In Oregon law, there are three different standards of proof: 1. Preponderance of the evidence: This is the lowest standard of proof and is used in most civil cases. It requires that the evidence presented be more likely than not to be true. 2. Clear and convincing evidence: This is a higher standard of proof than preponderance of the evidence and is used in some civil cases, such as cases involving fraud or termination of parental rights. It requires that the evidence presented be highly and substantially more likely to be true than not true. 3. Beyond a reasonable doubt: This is the highest standard of proof and is used in criminal cases. It requires that the evidence presented be so convincing that there can be no reasonable doubt in the mind of a rational person that the defendant committed the crime.
The standard of proof is important because it determines the burden of proof that is required in a case.
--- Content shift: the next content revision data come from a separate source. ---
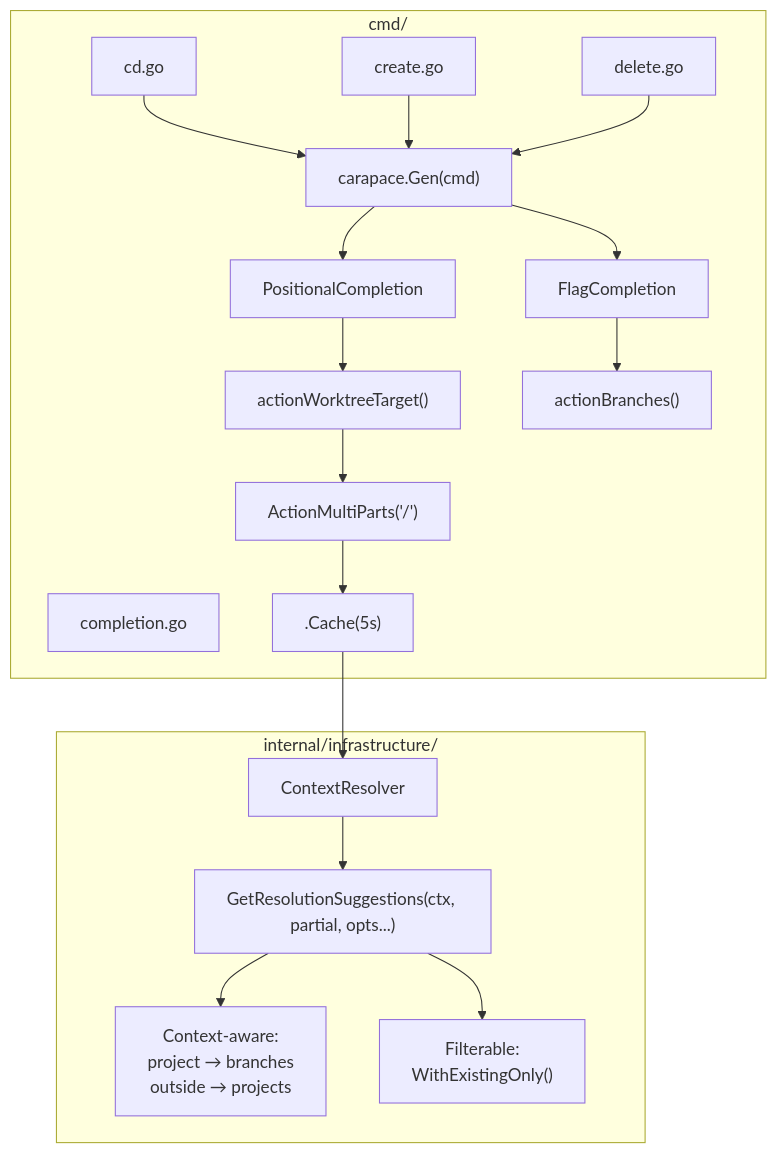
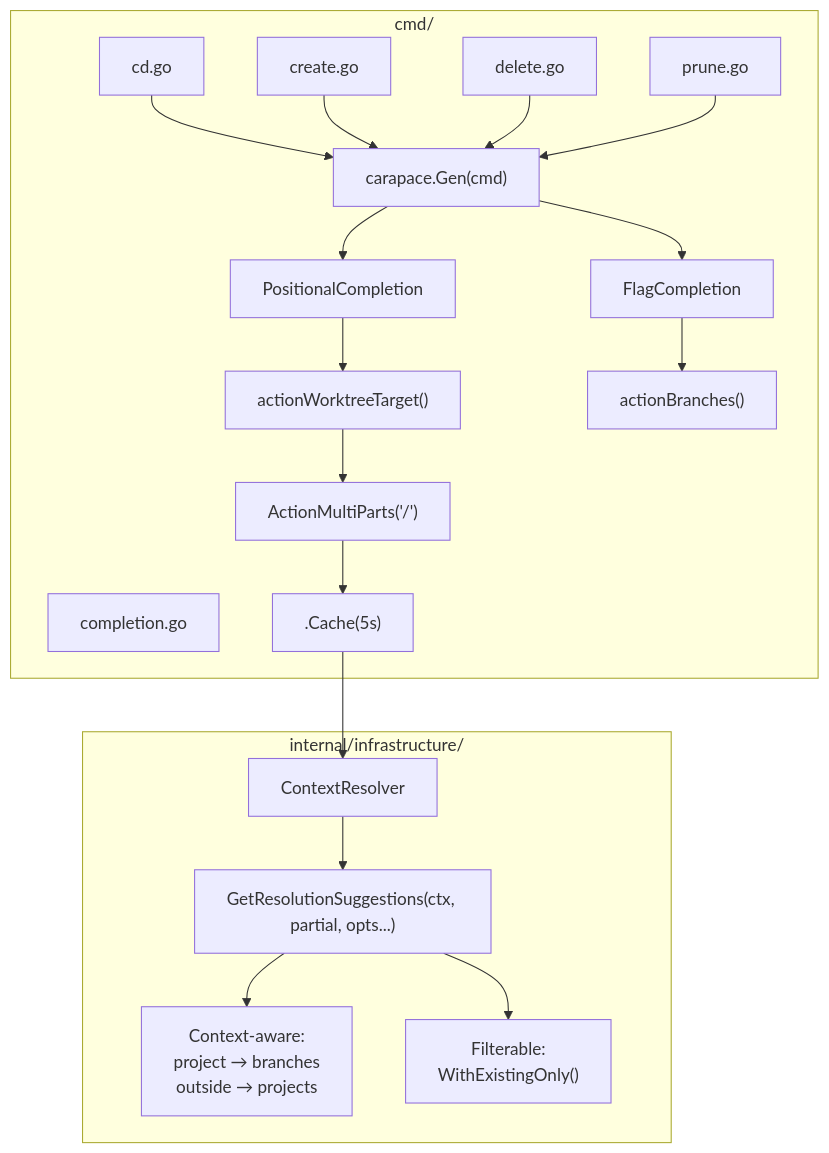
One commit to amauryconstant/twiggit changed the second of 2 diagrams in openspec/changes/add-shell-completion/design.md. Above: the diagram before and after it, drawn with Mermaid. The commit also changed other lines of this file and 4 other files, not shown here.

````diff
--- a/openspec/changes/add-shell-completion/design.md
+++ b/openspec/changes/add-shell-completion/design.md
@@ -189,30 +203,32 @@
 ```mermaid
 flowchart TB
     subgraph cmd["cmd/"]
         cd["cd.go"]
         create["create.go"]
         delete["delete.go"]
+        prune["prune.go"]
         completion["completion.go"]
         
-        cd & create & delete --> carapace["carapace.Gen(cmd)"]
+        cd & create & delete & prune --> carapace["carapace.Gen(cmd)"]
+        
         carapace --> pos["PositionalCompletion"]
         carapace --> flag["FlagCompletion"]
         
         pos --> actionTarget["actionWorktreeTarget()"]
         flag --> actionBranches["actionBranches()"]
         
         actionTarget --> multipart["ActionMultiParts('/')"]
         multipart --> cache[".Cache(5s)"]
     end
     
     subgraph infra["internal/infrastructure/"]
         resolver["ContextResolver"]
         getSuggestions["GetResolutionSuggestions(ctx, partial, opts...)"]
         
         resolver --> getSuggestions
         getSuggestions --> contextAware["Context-aware:<br/>project → branches<br/>outside → projects"]
         getSuggestions --> filterable["Filterable:<br/>WithExistingOnly()"]
     end
     
     cache --> resolver
 ```
````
The burden of proof is the responsibility of the party bringing the case to present enough evidence to meet the standard of proof required.
The lowest standard of proof: “Preponderance of the Evidence”
"Preponderance of the evidence" under Oregon law means that there is more evidence in favor of one side of an argument than there is for the other side. This is the standard of proof in most civil cases, including personal injury cases. Essentially, if you were to balance all the evidence on the scales of justice, the side that just barely tips would prevail.
For example, in a personal injury case, the plaintiff (the person who was injured) would have to prove by a preponderance of the evidence that the defendant (the person accused of causing the injury) was negligent and that their negligence caused the plaintiff's injuries. This means that the plaintiff would have to present evidence that is more convincing than the evidence presented by the defendant. If the plaintiff can prove their case by a preponderance of the evidence, they may be awarded damages to compensate them for their injuries.
The middle standard of proof: “Clear and Convincing Evidence”
"Clear and convincing evidence" is a higher standard of proof than "preponderance of the evidence" in Oregon law. It means that the evidence presented must be highly and substantially more likely to be true than not true. It requires more evidence to meet this standard, and it is often used in cases that involve serious consequences such as termination of parental rights, fraud, or constitutional rights.
For example, in a case where a parent is accused of abusing or neglecting their child, the state must present clear and convincing evidence to support the claim. This means that the state must provide evidence that is highly and substantially more likely to be true than not true. The state may use medical records, witness statements, and other evidence to support their case. If the state meets the clear and convincing evidence standard, the court may terminate the parent's parental rights.
The highest standard: “Beyond a Reasonable Doubt”
"Beyond a reasonable doubt" is the highest standard of proof in Oregon law, and it is used in criminal cases. This standard requires that the prosecution prove its case to such a degree that there can be no reasonable doubt in the mind of a rational person that the defendant committed the crime.
For example, in a murder case, the prosecution must prove beyond a reasonable doubt that the defendant is guilty of the crime. The prosecution will present evidence such as witness testimony, forensic evidence, and other evidence to support their case. If the jury has any reasonable doubt that the defendant is guilty, they must find the defendant not guilty. This high standard of proof is used to protect the innocent from being wrongfully convicted of a crime.